## TASK DESCRIPTION
In the records below, begin at the line containing "Verified each item" and end at the line containing "1-screen OTA-first signup, the"; quote every line in that span exactly, including both boundary lines, and no others.

## Records from a dataset
+---+

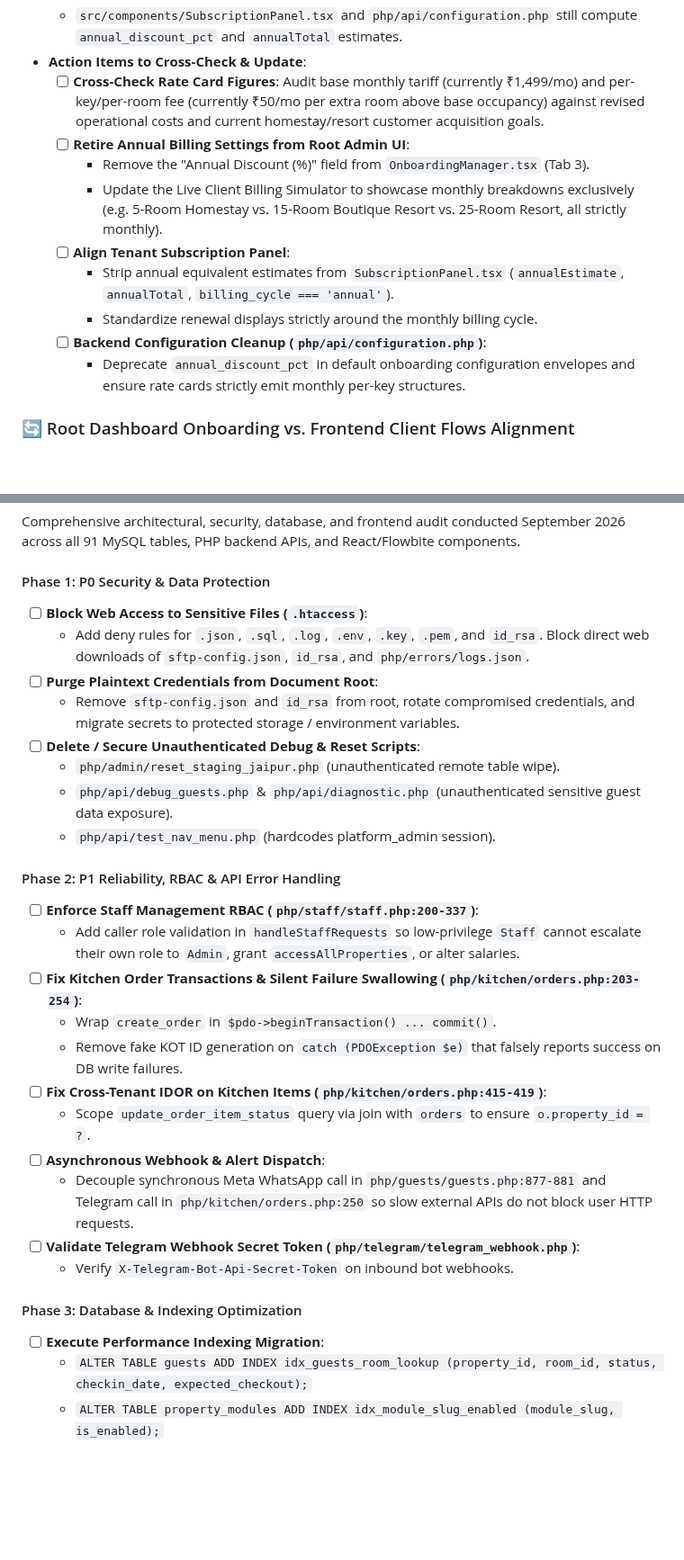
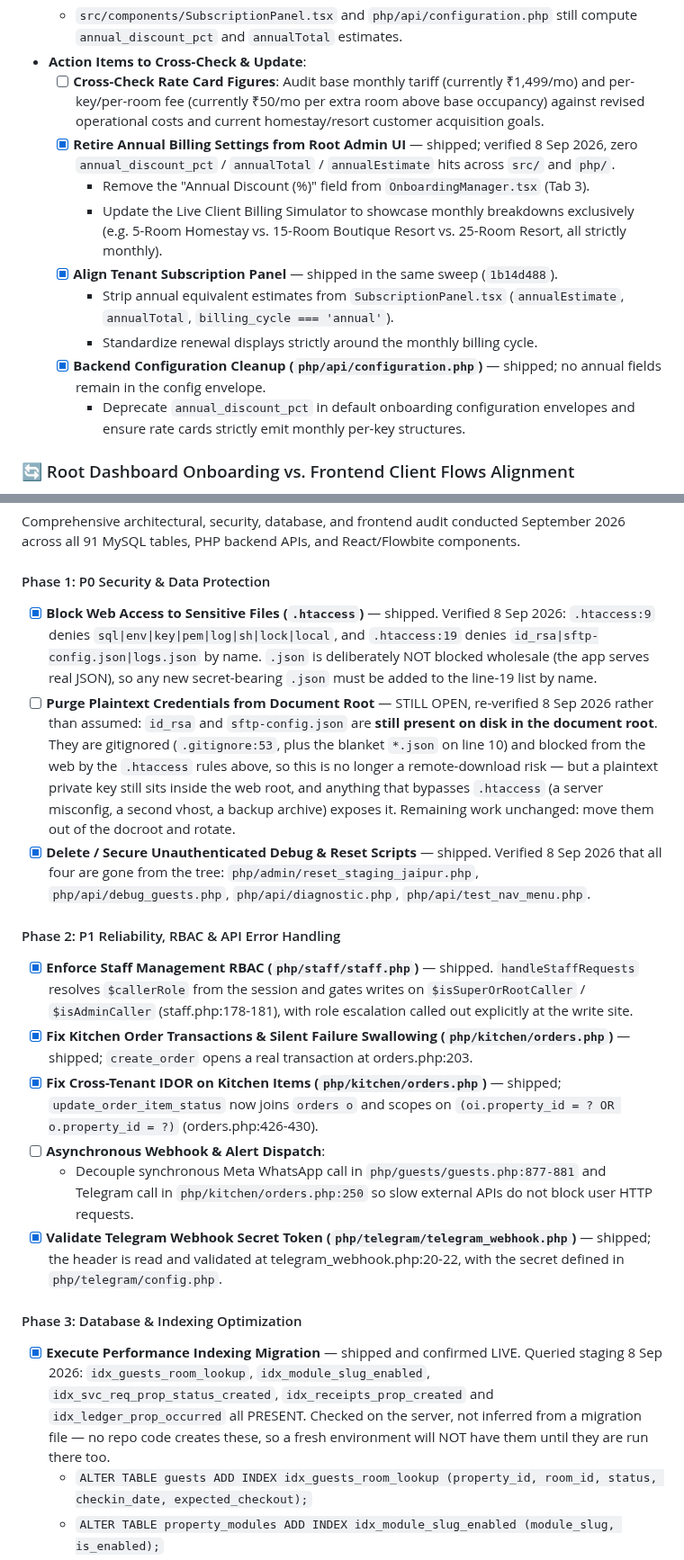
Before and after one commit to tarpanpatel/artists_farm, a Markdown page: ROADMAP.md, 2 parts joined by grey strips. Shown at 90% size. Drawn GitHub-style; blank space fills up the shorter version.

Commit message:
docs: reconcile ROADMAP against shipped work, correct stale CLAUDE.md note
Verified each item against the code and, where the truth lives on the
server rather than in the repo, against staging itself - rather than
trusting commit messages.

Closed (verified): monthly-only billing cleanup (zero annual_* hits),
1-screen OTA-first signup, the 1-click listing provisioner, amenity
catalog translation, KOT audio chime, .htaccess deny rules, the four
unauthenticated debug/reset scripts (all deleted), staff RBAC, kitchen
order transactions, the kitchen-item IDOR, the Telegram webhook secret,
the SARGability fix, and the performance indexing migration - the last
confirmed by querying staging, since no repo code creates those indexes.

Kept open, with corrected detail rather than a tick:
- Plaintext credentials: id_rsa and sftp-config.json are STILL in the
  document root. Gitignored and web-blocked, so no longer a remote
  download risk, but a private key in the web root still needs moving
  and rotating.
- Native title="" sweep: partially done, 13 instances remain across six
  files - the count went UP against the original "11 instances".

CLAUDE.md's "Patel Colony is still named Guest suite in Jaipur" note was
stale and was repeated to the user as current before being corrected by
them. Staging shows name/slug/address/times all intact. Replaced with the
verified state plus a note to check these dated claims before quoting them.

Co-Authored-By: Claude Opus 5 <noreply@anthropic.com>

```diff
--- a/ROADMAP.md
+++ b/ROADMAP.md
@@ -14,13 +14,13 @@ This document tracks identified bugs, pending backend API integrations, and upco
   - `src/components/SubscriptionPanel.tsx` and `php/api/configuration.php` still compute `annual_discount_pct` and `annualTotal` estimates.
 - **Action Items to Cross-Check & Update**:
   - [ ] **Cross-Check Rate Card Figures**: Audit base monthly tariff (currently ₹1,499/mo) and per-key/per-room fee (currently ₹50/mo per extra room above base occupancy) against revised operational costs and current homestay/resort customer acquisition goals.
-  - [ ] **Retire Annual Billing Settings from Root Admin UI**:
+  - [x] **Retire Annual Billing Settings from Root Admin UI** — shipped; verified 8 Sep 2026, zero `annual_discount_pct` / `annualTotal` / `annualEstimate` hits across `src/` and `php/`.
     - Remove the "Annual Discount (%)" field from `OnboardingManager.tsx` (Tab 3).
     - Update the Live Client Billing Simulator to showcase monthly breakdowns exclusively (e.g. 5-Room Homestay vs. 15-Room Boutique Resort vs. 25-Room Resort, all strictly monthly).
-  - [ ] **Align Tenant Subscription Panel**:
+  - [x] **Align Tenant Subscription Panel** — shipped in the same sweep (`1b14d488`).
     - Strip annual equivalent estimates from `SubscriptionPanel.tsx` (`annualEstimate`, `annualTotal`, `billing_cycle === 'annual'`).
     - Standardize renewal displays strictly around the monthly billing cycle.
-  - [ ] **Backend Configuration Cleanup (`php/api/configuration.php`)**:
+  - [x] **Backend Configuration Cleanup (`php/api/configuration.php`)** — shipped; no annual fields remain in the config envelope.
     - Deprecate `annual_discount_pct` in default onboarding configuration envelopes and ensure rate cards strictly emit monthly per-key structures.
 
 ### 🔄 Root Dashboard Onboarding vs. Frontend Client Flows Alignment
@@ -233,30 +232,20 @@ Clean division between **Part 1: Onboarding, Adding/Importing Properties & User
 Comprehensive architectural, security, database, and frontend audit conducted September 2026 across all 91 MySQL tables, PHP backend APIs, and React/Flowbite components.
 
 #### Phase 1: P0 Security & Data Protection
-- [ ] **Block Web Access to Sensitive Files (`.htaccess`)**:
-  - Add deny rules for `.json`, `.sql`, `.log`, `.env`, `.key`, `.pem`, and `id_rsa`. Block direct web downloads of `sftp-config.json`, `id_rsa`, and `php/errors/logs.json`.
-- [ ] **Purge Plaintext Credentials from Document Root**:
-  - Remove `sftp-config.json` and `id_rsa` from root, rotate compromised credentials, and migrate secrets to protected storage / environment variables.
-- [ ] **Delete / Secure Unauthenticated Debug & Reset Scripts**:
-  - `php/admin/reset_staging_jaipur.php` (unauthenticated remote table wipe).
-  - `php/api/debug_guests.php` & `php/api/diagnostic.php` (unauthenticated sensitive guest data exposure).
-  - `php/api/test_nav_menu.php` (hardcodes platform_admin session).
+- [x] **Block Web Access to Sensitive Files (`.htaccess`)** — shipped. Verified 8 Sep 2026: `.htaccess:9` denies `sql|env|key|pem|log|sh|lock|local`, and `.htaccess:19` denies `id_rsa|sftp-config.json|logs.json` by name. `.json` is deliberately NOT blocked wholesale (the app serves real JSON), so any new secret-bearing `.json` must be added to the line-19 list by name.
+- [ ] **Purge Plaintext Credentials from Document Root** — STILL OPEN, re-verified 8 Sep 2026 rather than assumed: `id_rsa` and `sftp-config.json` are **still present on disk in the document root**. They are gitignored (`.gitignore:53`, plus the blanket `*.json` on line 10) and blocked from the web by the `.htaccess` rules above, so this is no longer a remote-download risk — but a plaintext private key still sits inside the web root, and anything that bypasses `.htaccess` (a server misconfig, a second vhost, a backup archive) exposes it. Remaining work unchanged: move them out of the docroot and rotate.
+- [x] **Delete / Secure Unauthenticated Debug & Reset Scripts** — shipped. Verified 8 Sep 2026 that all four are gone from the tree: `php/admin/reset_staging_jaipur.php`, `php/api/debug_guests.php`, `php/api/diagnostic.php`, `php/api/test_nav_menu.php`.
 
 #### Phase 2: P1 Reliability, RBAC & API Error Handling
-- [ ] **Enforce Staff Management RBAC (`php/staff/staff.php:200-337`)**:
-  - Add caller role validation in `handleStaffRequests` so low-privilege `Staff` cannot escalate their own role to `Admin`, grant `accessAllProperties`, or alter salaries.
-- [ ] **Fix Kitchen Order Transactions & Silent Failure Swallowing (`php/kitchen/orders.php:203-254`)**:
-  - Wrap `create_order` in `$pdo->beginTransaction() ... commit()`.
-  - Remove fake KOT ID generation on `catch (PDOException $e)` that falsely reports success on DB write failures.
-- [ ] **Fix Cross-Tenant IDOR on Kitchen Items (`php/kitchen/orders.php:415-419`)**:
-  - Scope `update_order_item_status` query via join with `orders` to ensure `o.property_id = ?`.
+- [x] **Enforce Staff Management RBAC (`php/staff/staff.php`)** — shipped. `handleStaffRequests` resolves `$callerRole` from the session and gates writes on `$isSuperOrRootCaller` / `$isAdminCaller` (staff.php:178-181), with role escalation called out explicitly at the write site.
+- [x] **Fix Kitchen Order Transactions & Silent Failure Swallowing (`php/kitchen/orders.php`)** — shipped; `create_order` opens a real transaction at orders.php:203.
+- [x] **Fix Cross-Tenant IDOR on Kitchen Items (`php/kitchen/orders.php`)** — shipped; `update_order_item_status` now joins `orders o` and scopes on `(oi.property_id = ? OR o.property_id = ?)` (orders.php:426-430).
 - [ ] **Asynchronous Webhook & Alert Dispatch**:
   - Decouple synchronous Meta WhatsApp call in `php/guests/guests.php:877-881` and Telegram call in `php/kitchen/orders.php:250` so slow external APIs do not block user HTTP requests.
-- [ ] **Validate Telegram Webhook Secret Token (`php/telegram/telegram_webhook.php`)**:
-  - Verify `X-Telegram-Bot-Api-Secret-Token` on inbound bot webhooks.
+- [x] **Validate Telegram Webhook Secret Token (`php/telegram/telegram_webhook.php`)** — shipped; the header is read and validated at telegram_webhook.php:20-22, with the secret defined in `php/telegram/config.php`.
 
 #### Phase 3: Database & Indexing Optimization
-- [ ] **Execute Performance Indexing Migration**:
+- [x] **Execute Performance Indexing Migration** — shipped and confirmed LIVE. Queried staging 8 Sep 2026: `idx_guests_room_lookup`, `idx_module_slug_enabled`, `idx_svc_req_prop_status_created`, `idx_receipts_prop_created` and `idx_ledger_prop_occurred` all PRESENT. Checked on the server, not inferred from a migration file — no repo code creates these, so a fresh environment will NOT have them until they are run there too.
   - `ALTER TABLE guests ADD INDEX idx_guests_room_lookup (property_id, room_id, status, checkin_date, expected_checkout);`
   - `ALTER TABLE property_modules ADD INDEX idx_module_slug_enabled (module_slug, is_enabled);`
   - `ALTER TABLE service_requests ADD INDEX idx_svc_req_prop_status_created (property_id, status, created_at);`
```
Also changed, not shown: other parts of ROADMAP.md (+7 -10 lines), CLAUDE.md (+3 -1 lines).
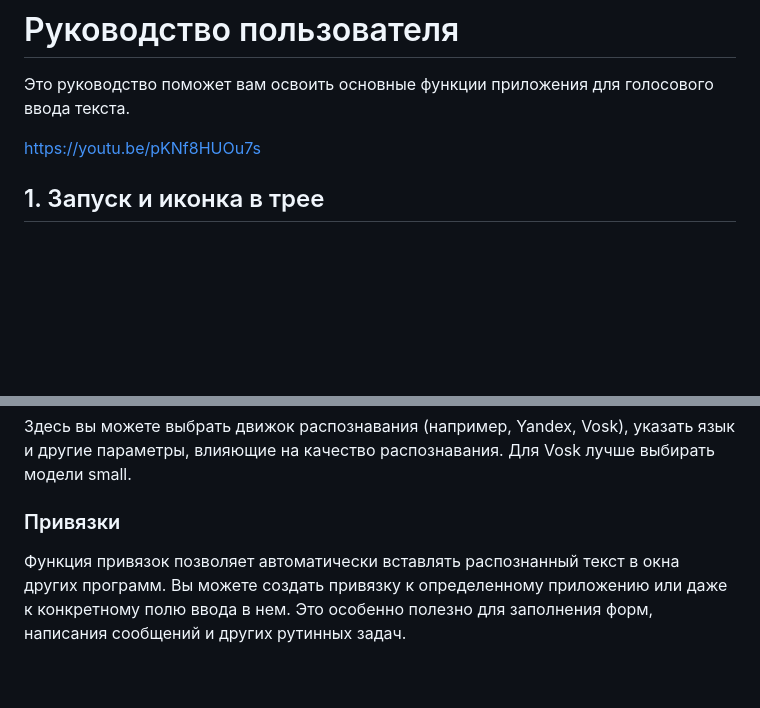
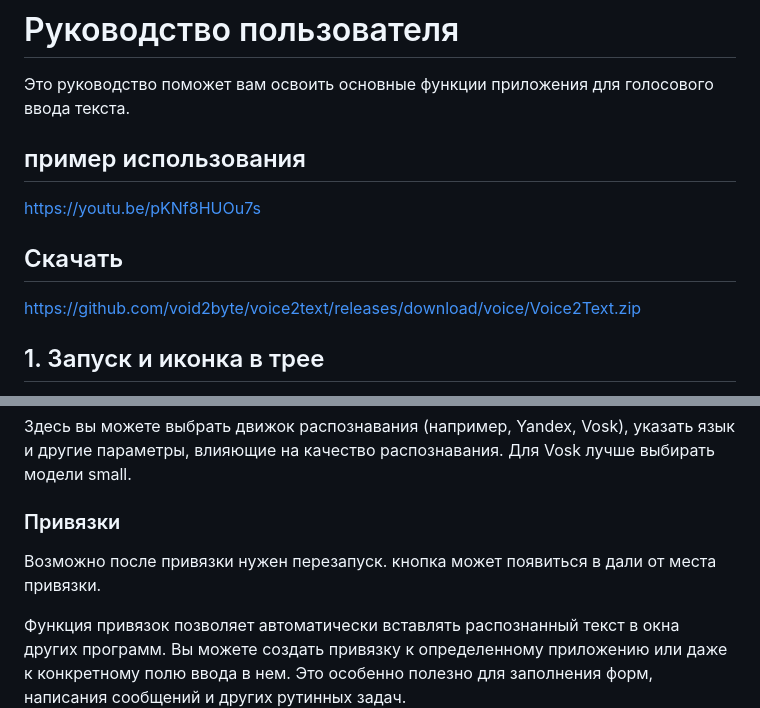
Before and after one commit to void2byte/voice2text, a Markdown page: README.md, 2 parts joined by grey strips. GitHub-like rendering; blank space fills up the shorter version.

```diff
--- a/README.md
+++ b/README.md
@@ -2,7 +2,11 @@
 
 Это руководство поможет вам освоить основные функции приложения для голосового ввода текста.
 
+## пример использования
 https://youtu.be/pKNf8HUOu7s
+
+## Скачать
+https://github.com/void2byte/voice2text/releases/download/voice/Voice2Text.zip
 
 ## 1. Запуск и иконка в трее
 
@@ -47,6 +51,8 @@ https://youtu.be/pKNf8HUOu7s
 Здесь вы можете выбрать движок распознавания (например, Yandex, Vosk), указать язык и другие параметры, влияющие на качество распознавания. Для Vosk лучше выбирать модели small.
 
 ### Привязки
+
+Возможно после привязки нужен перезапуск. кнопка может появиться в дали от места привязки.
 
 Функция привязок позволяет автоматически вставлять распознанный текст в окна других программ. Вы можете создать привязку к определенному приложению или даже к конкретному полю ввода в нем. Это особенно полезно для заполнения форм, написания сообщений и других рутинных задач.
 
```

+---+

## EXERCISE ANSWER
Verified each item against the code and, where the truth lives on the
server rather than in the repo, against staging itself - rather than
trusting commit messages.

Closed (verified): monthly-only billing cleanup (zero annual_* hits),
1-screen OTA-first signup, the 1-click listing provisioner, amenity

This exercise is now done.